■ Try it
Say the number of lines holding the word "hline" in the data, and leave out everything else.
=== Section Start ===
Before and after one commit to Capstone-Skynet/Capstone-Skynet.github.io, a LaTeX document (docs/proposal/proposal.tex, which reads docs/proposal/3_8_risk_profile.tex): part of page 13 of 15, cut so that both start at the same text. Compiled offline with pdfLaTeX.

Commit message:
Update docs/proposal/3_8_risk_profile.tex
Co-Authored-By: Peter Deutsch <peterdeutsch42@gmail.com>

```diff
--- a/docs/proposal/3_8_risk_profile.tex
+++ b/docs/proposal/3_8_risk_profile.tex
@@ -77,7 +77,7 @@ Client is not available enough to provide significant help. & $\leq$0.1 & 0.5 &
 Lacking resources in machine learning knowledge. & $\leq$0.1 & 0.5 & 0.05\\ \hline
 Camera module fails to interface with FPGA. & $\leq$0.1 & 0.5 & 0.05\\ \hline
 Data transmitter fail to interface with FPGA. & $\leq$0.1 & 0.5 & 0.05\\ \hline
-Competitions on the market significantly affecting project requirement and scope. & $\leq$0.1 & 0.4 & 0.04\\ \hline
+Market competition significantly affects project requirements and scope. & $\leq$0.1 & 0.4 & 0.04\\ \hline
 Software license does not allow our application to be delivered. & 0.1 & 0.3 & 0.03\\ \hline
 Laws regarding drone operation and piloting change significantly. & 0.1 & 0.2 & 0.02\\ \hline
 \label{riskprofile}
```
=== Section End ===
=== Section Start ===
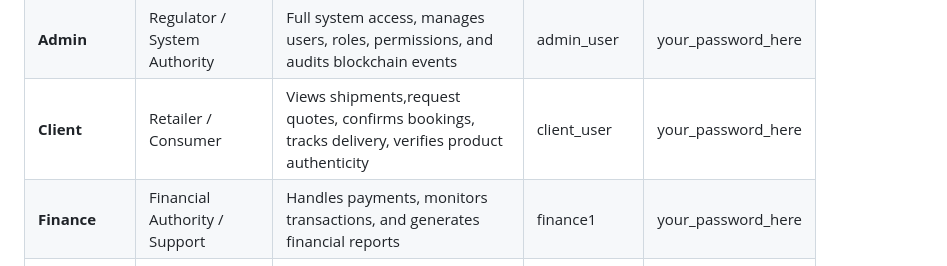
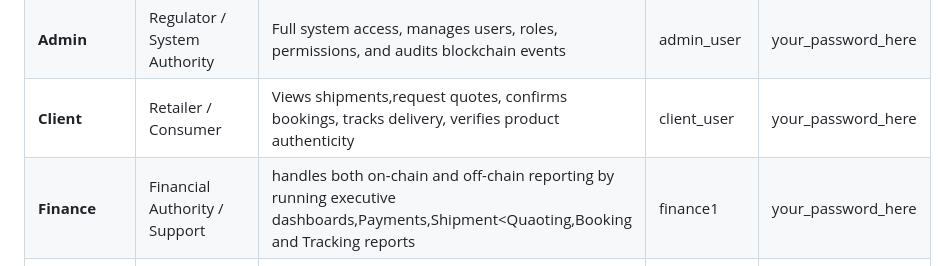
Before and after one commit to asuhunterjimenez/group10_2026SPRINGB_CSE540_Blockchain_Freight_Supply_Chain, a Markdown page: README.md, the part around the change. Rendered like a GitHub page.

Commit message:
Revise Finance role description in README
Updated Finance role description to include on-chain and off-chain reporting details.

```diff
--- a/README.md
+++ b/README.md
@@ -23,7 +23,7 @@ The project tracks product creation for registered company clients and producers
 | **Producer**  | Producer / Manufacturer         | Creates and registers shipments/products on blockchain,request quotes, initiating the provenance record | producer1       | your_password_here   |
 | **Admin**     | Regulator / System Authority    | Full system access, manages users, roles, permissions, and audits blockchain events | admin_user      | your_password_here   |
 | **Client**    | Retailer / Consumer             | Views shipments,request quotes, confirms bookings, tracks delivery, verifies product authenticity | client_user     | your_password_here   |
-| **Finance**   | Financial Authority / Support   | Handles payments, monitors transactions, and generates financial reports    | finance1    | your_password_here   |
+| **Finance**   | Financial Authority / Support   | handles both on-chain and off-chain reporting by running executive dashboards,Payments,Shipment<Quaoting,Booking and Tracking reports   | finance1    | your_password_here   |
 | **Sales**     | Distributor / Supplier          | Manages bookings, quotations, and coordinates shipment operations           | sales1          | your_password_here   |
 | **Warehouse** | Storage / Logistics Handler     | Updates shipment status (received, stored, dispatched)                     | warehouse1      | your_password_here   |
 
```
=== Section End ===
■ Exercise solution
7